July 12, 2018—In an unprecedented transformation of global industry, autonomous vehicles are about to displace drivers and generate $7 trillion per year by 2050 according to a study commissioned by Intel.
- Fleets (trucks, buses, taxis, deliveries) likely first movers in autonomy uptake.
- Advanced vehicle vision and detection systems essential for industry advancement.
- Multiple system tests already under way in cityscapes across the world.
The study predicts autonomous vehicles will create a massive economic opportunity that will scale from $800 billion in 2035 to $7 trillion by 2050, taking into consideration the value of all products and services derived from fully autonomous vehicles, including tangential savings such as time.
The study also postulates that because of greatly enhanced safety, autonomous vehicles will save more than 580,000 lives between 2035 and 2045.
Companies that don't engage now and prepare for autonomous transportation risk failure or possibly even extinction. However, though the potential and opportunity are exciting for this burgeoning industry, technological hurdles must still be overcome. If history is any indicator, the complexities of autonomous transportation will be solved like all other technical challenges in emerging industries that have come before, and outsized rewards will be delivered to those who provide solutions.
At the vanguard of innovative autonomous transportation technologies, Foresight Autonomous Holdings Ltd. uses proprietary and field-proven stereoscopic technology to create advanced detection solutions that mimic human depth perception - one of the robotic "senses" necessary to move autonomous vehicles into the mainstream.

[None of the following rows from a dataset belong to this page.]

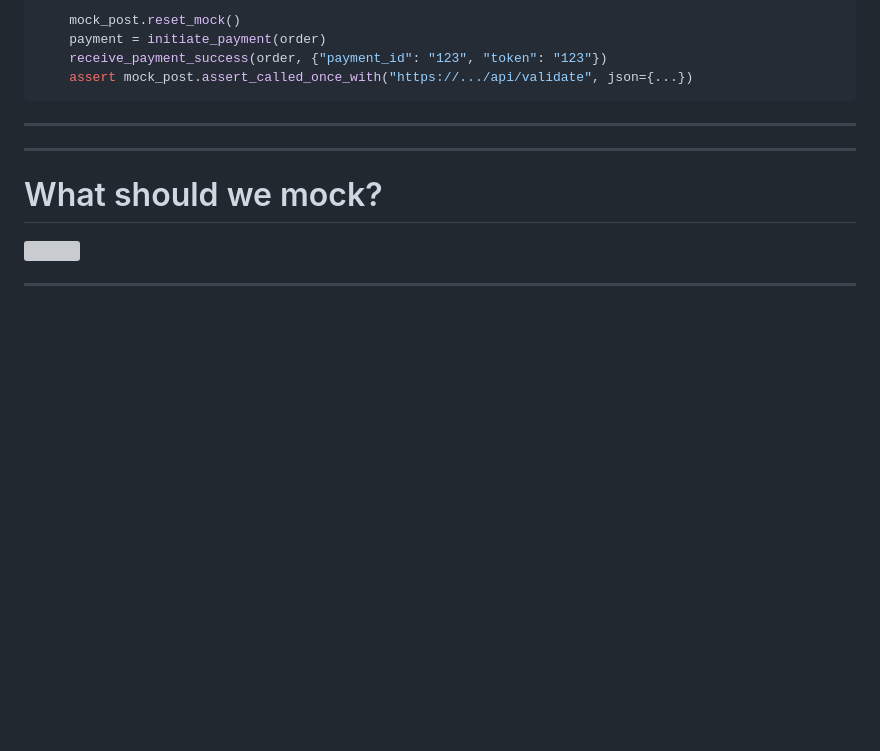
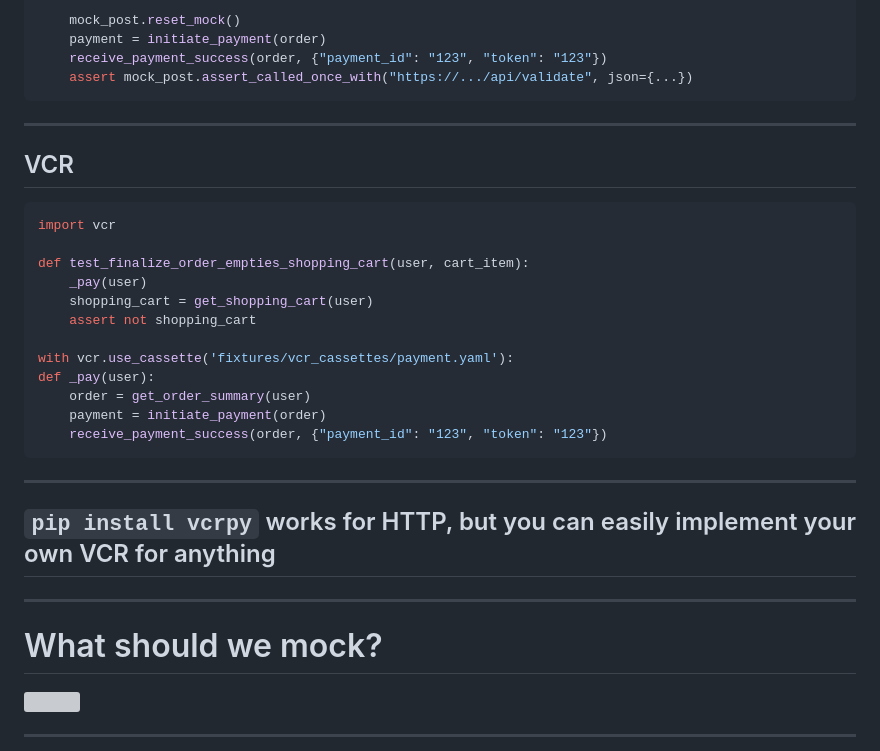
Before and after one commit to SonOfLilit/testing, a Markdown page: index.md, the part around the change printed below. GitHub-like rendering; blank space fills up the shorter version; grey boxes are pictures that could not be loaded.

````diff
--- a/index.md
+++ b/index.md
@@ -717,6 +718,28 @@ def _pay(mock_time, mock_post, user):
 
 <!-- _class: lead -->
 
+## VCR
+
+```python
+import vcr
+
+def test_finalize_order_empties_shopping_cart(user, cart_item):
+    _pay(user)
+    shopping_cart = get_shopping_cart(user)
+    assert not shopping_cart
+
+with vcr.use_cassette('fixtures/vcr_cassettes/payment.yaml'):
+def _pay(user):
+    order = get_order_summary(user)
+    payment = initiate_payment(order)
+    receive_payment_success(order, {"payment_id": "123", "token": "123"})
+```
+
+---
+
+<!-- _class: lead -->
+
+## `pip install vcrpy` works for HTTP, but you can easily implement your own VCR for anything
 
 ---
 
````
Also changed, not shown: other parts of index.md (+14 -14 lines).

FLIR Systems, Inc. designs and delivers technologies to enhance perception and awareness, producing an automotive-qualified passive infrared sensor currently offered on several vehicles. Waymo, a subsidiary of Google's parent company, Alphabet Inc. started testing self-driving cars in 2009 and is recognized as a leader in the field. Ford Motor Company is aggressively testing autonomous vehicles to identify then target the most lucrative business model, while Tesla Inc. is leveraging its current semi-autonomous system, Autopilot, to collect real-world data about how those vehicles might perform fully autonomously.